Baltimore Orioles: What exactly is the root of the problem?
You’re only as good as your next day’s starter; and Chris Tillman wasn’t very good last night for the Baltimore Orioles. Tillman’s line: 1.0 IP, 7 H, 7 R, 1 BB, 0 K. There were times it appeared Tillman wasn’t going to make it out of the first inning, in which he surrendered five runs. Tillman’s issue last night was throwing strikes; the only pitch he was able to get in the zone was his slider. And that was always on the outer part of the plate.
What to do with Tillman is an interesting question. If you listen to some fans talk, he should be DFA’d. But that’s no easy decision to make when you’re on the hook for his salary for the season, and he’d probably end up on another team. The bullpen also remains a possibility – perhaps you swap Tillman and Mike Wright. Ultimately the O’s don’t have to decide that now, as they have an off day on Monday. In theory they could just skip Tillman next time through the rotation.
Anaheim kept the pressure on, smacking hit after hit, and drawing base runners in anyway possible. The universe seems hellbent on teaching the Orioles that putting people on base is the name of the game – not hitting home runs. The Birds had eight hits last night, but they could only get three runners home. Manny Machado and Chris Davis had RBI-singles in the sixth, and Machado also plated a run by another RBI-single in the eighth.
But what exactly is going on with this team? There were times as late as last summer where they looked unstoppable – dating back to 2012. The likes of Adam Jones, Chris Davis, Manny Machado, and Chris Tillman have been together for that amount of time. And there are others mixed in who have been here perhaps not quite as long but quite a few years. Again, what gives?
There are fans out there who are of the belief that we’re seeing the real Orioles now, and that they were pretenders all of that time. People have to be smart enough to realize that’s not the case. This was a good team for a great many years. Let’s put it this way; a diamond ring doesn’t turn brass overnight.
Are there problems in the clubhouse? Could be, but this is still a very tight-knit group. Part of it is injuries, which have done the Orioles no favors. Losing Jonathan Schoop (who begins a rehab assignment at double-A Bowie this weekend and could be activated on Tuesday) hurt their infield defense and their hitting. And obviously losing Zach Britton to a freak injury in the off season has affected the bullpen. And don’t underestimate the loss (both on the field and psychological) of J.J. Hardy. That plays a factor as well.
And there are other factors as well. I would submit that while signing Alex Cobb in spring training was a good move, there was also a mistake wrapped into that as well. They signed Cobb too late. He got into no games during Grapefruit League play, which has affected his play thus far early in the season. The same is true to a lesser degree with Andrew Cashner, who signed once camp had already begun.
However that aside, tried, true, and proven talent that’s regressing well beyond the mean. And it boggles the mind in a sense. This team was no-hit through five innings by a guy making his third big league start last night.
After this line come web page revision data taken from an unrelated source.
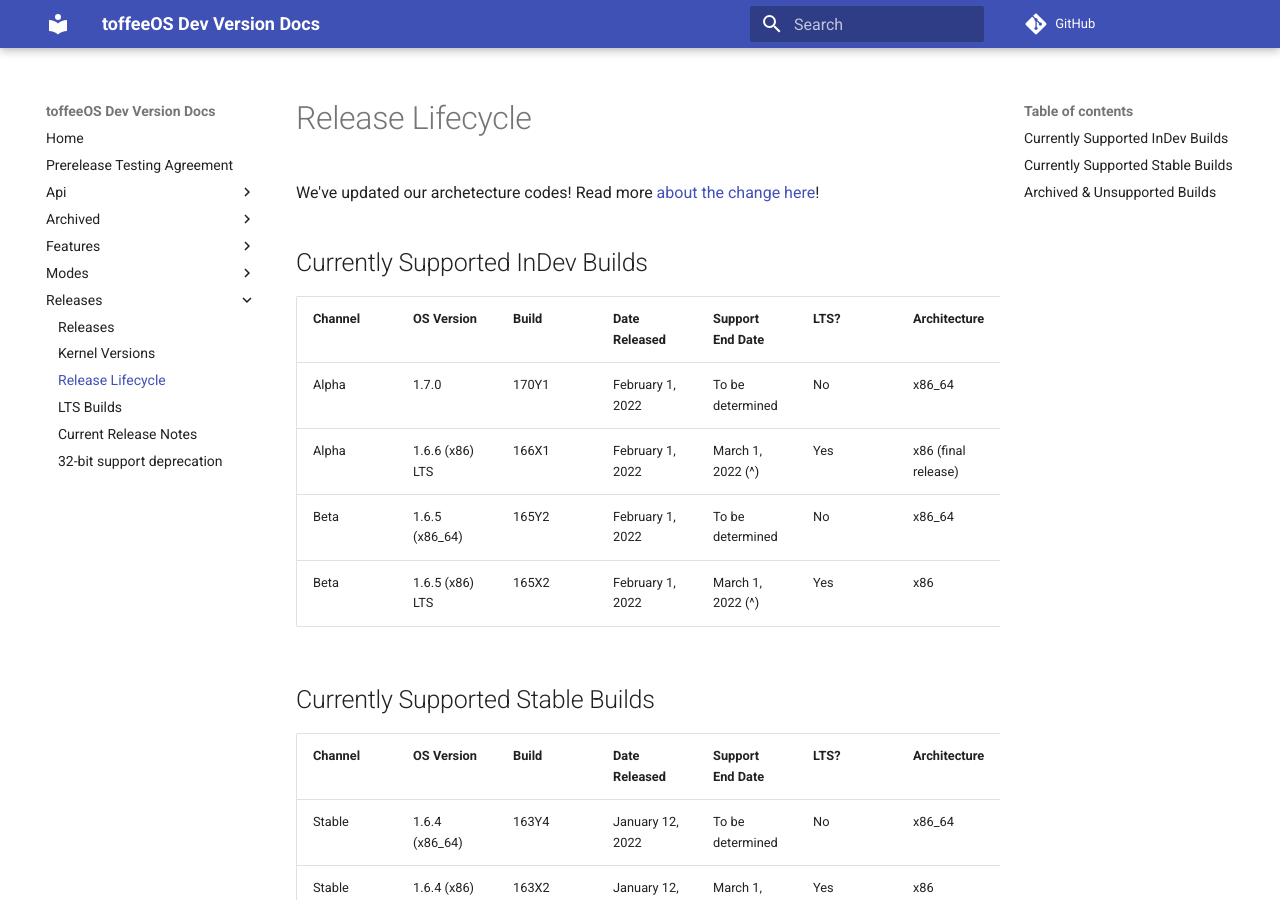
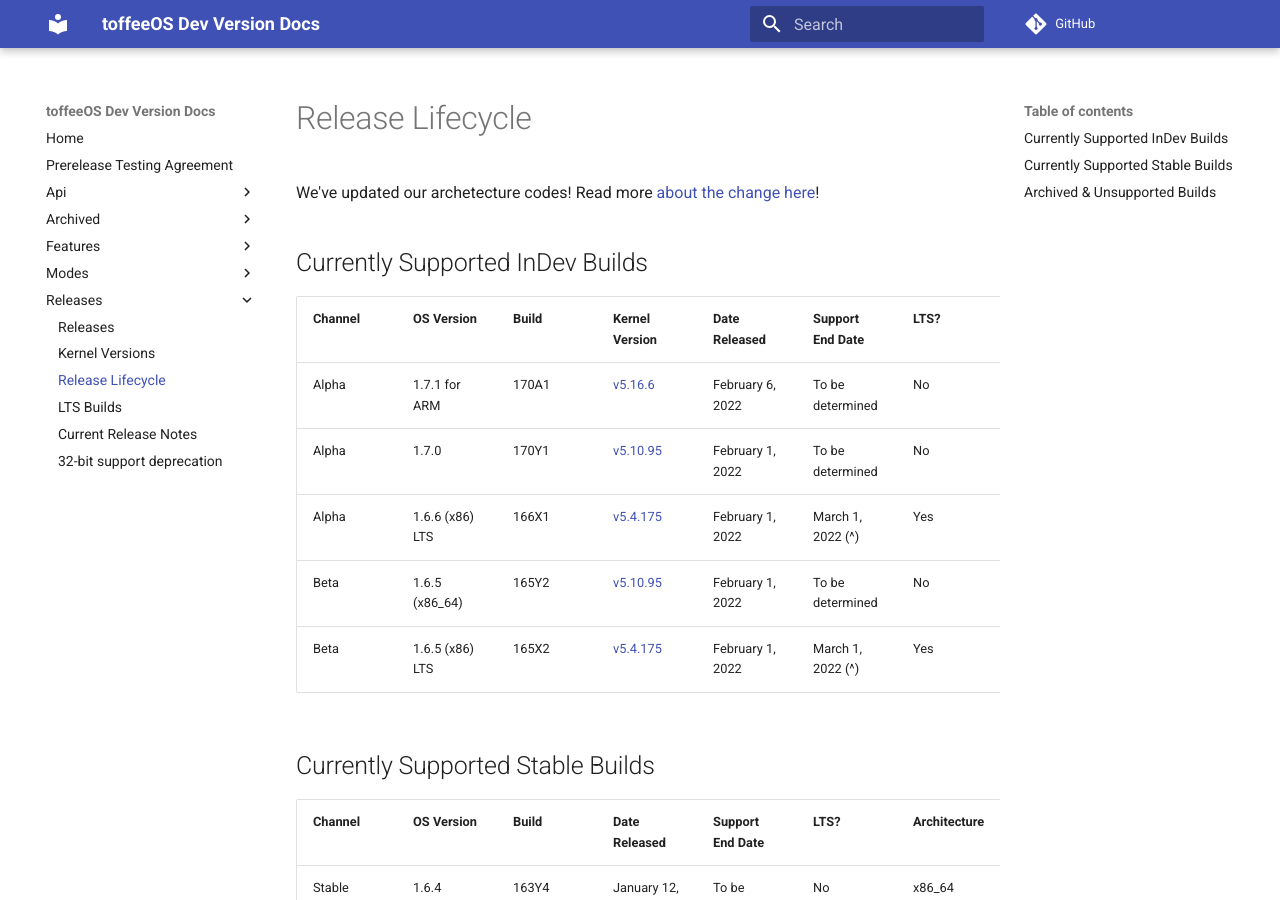
Before and after one commit to Wallymer/toffeeOSdocs, an MkDocs documentation site: the page built from docs/releases/lifecycle.md, in a window 1280 px wide and 900 px high. Built offline with MkDocs 1.6.1 and Material for MkDocs 9.7.7, drawn with Linux system fonts in a browser that asks for light colours; comment, search, counter and statistics services are not loaded.

```diff
--- a/docs/releases/lifecycle.md
+++ b/docs/releases/lifecycle.md
@@ -5,12 +5,13 @@ title: Release Lifecycle
 We've updated our archetecture codes! Read more [about the change here](/api/release-targets/#architecture-codes)!
 
 ## Currently Supported InDev Builds
-| Channel | OS Version | Build | Date Released | Support End Date | LTS? | Architecture |
-|---------|------------|------------------|---------------|------------------|------|------------|
-| Alpha | 1.7.0 | 170Y1 | February 1, 2022 | To be determined | No | x86_64 |
-| Alpha | 1.6.6 (x86) LTS | 166X1 | February 1, 2022 | March 1, 2022 (^) | Yes | x86 (final release) |
-| Beta | 1.6.5 (x86_64) | 165Y2 | February 1, 2022 | To be determined | No | x86_64 |
-| Beta | 1.6.5 (x86) LTS | 165X2 | February 1, 2022 | March 1, 2022 (^) | Yes | x86 |
+| Channel | OS Version | Build | Kernel Version | Date Released | Support End Date | LTS? | Architecture |
+|---------|------------|-------|----------------|---------------|------------------|------|------------|
+| Alpha | 1.7.1 for ARM | 170A1 | [v5.16.6](https://git.kernel.org/pub/scm/linux/kernel/git/stable/linux.git/commit/?h=v5.16.6&id=20e6a329f12d6f8862602eaf5e74544a768c0723) | February 6, 2022 | To be determined | No | ARM |
+| Alpha | 1.7.0 | 170Y1 | [v5.10.95](https://git.kernel.org/pub/scm/linux/kernel/git/stable/linux.git/commit/?h=v5.10.95&id=77656fde3c0125d6ef6f7fb46af6d2739d7b7141) | February 1, 2022 | To be determined | No | x86_64 |
+| Alpha | 1.6.6 (x86) LTS | 166X1 | [v5.4.175](https://git.kernel.org/pub/scm/linux/kernel/git/stable/linux.git/commit/?h=v5.4.175&id=7cdf2951f80d189e9a0a5b6836664ccc8bfb2e7e) | February 1, 2022 | March 1, 2022 (^) | Yes | x86 (final release) |
+| Beta | 1.6.5 (x86_64) | 165Y2 | [v5.10.95](https://git.kernel.org/pub/scm/linux/kernel/git/stable/linux.git/commit/?h=v5.10.95&id=77656fde3c0125d6ef6f7fb46af6d2739d7b7141) | February 1, 2022 | To be determined | No | x86_64 |
+| Beta | 1.6.5 (x86) LTS | 165X2 | [v5.4.175](https://git.kernel.org/pub/scm/linux/kernel/git/stable/linux.git/commit/?h=v5.4.175&id=7cdf2951f80d189e9a0a5b6836664ccc8bfb2e7e) | February 1, 2022 | March 1, 2022 (^) | Yes | x86 |
 
 ## Currently Supported Stable Builds
 | Channel | OS Version | Build | Date Released | Support End Date | LTS? | Architecture |
```
Also changed, not shown: SECURITY.md (+5 -4 lines), docs/releases/notes.md (+11 -1 lines), 1 other file.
Surely one would think that they could have done better than that. Yet they couldn’t. So what’s wrong with this team? Beats the heck out of me.
The O’s now head north up the California coastline to open up a three-game set in Oakland. Andrew Cashner gets the start for the O’s, and he’ll be opposed by Oakland’s Daniel Mengden. Game time is set for just after 10 PM.